*What needs to be done*
Skip the pictures and return every entry exactly as written.

[Change listing data]
++++++

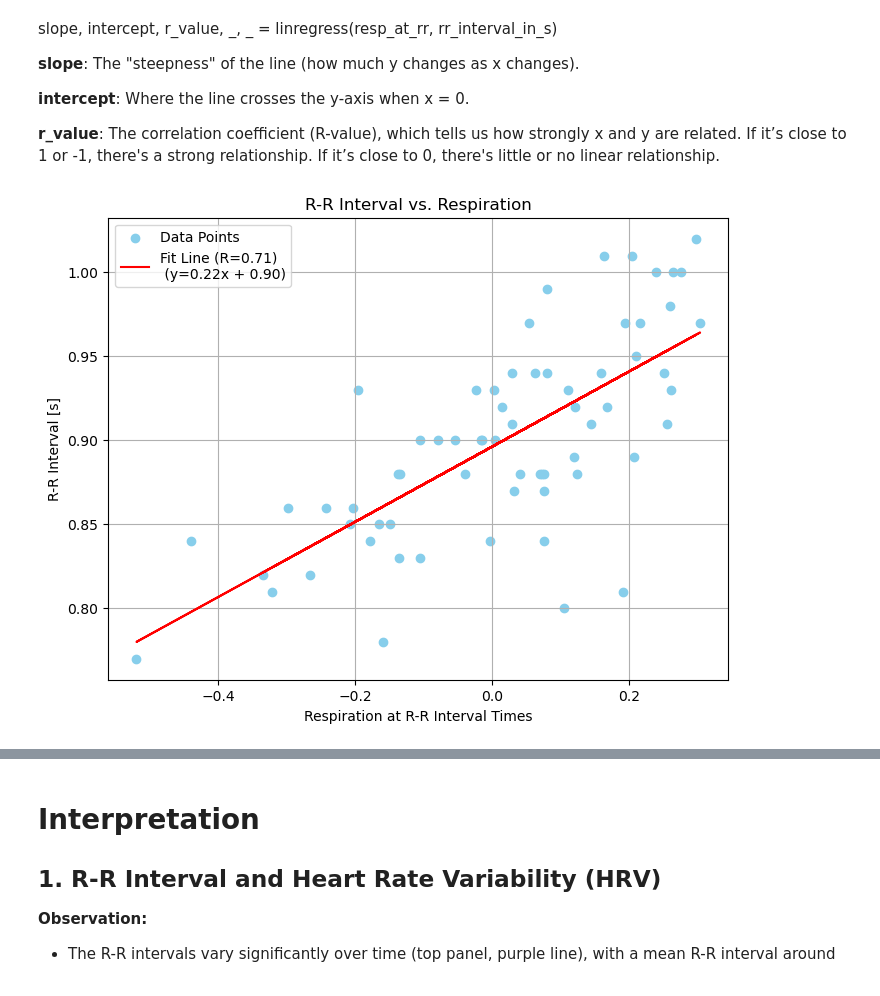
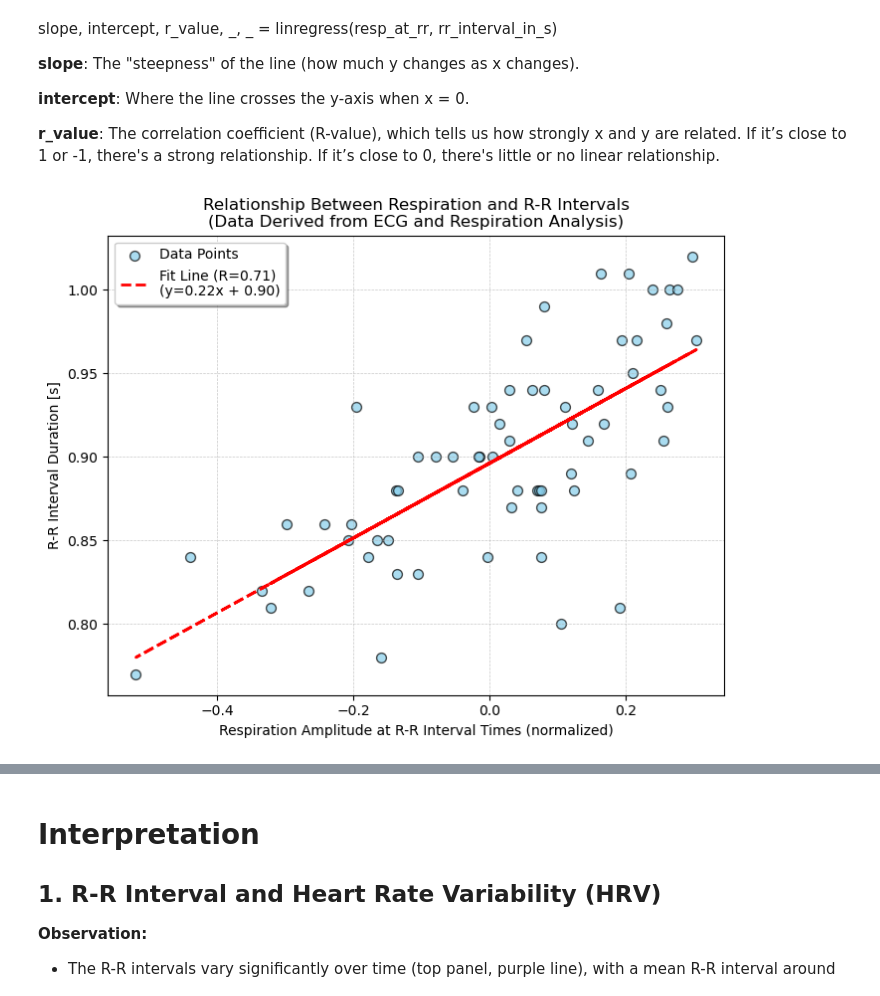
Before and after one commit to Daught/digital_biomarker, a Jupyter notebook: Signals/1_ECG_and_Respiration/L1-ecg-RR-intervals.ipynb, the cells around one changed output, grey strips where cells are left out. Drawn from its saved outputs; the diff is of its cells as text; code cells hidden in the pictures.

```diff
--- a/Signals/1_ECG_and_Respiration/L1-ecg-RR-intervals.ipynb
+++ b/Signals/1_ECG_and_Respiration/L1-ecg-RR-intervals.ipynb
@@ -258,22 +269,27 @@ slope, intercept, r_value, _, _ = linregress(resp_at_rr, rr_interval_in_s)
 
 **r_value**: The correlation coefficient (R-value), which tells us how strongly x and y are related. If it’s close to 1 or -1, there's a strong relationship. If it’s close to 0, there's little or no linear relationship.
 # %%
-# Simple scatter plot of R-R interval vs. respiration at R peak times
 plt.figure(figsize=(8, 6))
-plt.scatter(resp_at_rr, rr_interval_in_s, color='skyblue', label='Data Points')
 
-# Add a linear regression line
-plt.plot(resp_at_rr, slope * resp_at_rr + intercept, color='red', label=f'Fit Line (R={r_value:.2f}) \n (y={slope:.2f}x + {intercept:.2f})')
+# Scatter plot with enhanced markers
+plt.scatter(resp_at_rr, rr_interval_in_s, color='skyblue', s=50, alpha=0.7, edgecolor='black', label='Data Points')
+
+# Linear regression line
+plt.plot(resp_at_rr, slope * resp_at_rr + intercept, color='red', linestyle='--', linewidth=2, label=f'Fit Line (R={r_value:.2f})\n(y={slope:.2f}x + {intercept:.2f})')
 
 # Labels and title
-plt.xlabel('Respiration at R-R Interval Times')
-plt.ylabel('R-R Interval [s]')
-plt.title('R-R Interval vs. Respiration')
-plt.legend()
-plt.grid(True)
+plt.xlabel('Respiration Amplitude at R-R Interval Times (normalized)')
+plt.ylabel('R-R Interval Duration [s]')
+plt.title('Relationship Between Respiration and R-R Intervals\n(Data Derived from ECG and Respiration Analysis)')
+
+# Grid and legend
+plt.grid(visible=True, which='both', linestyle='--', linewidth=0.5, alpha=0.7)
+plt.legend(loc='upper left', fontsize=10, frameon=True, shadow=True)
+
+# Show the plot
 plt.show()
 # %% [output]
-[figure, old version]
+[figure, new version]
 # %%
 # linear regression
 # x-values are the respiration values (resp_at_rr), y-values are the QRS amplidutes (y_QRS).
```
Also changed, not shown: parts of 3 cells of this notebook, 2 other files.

++++++

*Task response*
Before and after one commit to Daught/digital_biomarker, a Jupyter notebook: Signals/1_ECG_and_Respiration/L1-ecg-RR-intervals.ipynb, the cells around one changed output, grey strips where cells are left out. Drawn from its saved outputs; the diff is of its cells as text; code cells hidden in the pictures.

```diff
--- a/Signals/1_ECG_and_Respiration/L1-ecg-RR-intervals.ipynb
+++ b/Signals/1_ECG_and_Respiration/L1-ecg-RR-intervals.ipynb
@@ -258,22 +269,27 @@ slope, intercept, r_value, _, _ = linregress(resp_at_rr, rr_interval_in_s)
 
 **r_value**: The correlation coefficient (R-value), which tells us how strongly x and y are related. If it’s close to 1 or -1, there's a strong relationship. If it’s close to 0, there's little or no linear relationship.
 # %%
-# Simple scatter plot of R-R interval vs. respiration at R peak times
 plt.figure(figsize=(8, 6))
-plt.scatter(resp_at_rr, rr_interval_in_s, color='skyblue', label='Data Points')
 
-# Add a linear regression line
-plt.plot(resp_at_rr, slope * resp_at_rr + intercept, color='red', label=f'Fit Line (R={r_value:.2f}) \n (y={slope:.2f}x + {intercept:.2f})')
+# Scatter plot with enhanced markers
+plt.scatter(resp_at_rr, rr_interval_in_s, color='skyblue', s=50, alpha=0.7, edgecolor='black', label='Data Points')
+
+# Linear regression line
+plt.plot(resp_at_rr, slope * resp_at_rr + intercept, color='red', linestyle='--', linewidth=2, label=f'Fit Line (R={r_value:.2f})\n(y={slope:.2f}x + {intercept:.2f})')
 
 # Labels and title
-plt.xlabel('Respiration at R-R Interval Times')
-plt.ylabel('R-R Interval [s]')
-plt.title('R-R Interval vs. Respiration')
-plt.legend()
-plt.grid(True)
+plt.xlabel('Respiration Amplitude at R-R Interval Times (normalized)')
+plt.ylabel('R-R Interval Duration [s]')
+plt.title('Relationship Between Respiration and R-R Intervals\n(Data Derived from ECG and Respiration Analysis)')
+
+# Grid and legend
+plt.grid(visible=True, which='both', linestyle='--', linewidth=0.5, alpha=0.7)
+plt.legend(loc='upper left', fontsize=10, frameon=True, shadow=True)
+
+# Show the plot
 plt.show()
 # %% [output]
-[figure, old version]
+[figure, new version]
 # %%
 # linear regression
 # x-values are the respiration values (resp_at_rr), y-values are the QRS amplidutes (y_QRS).
```
Also changed, not shown: parts of 3 cells of this notebook, 2 other files.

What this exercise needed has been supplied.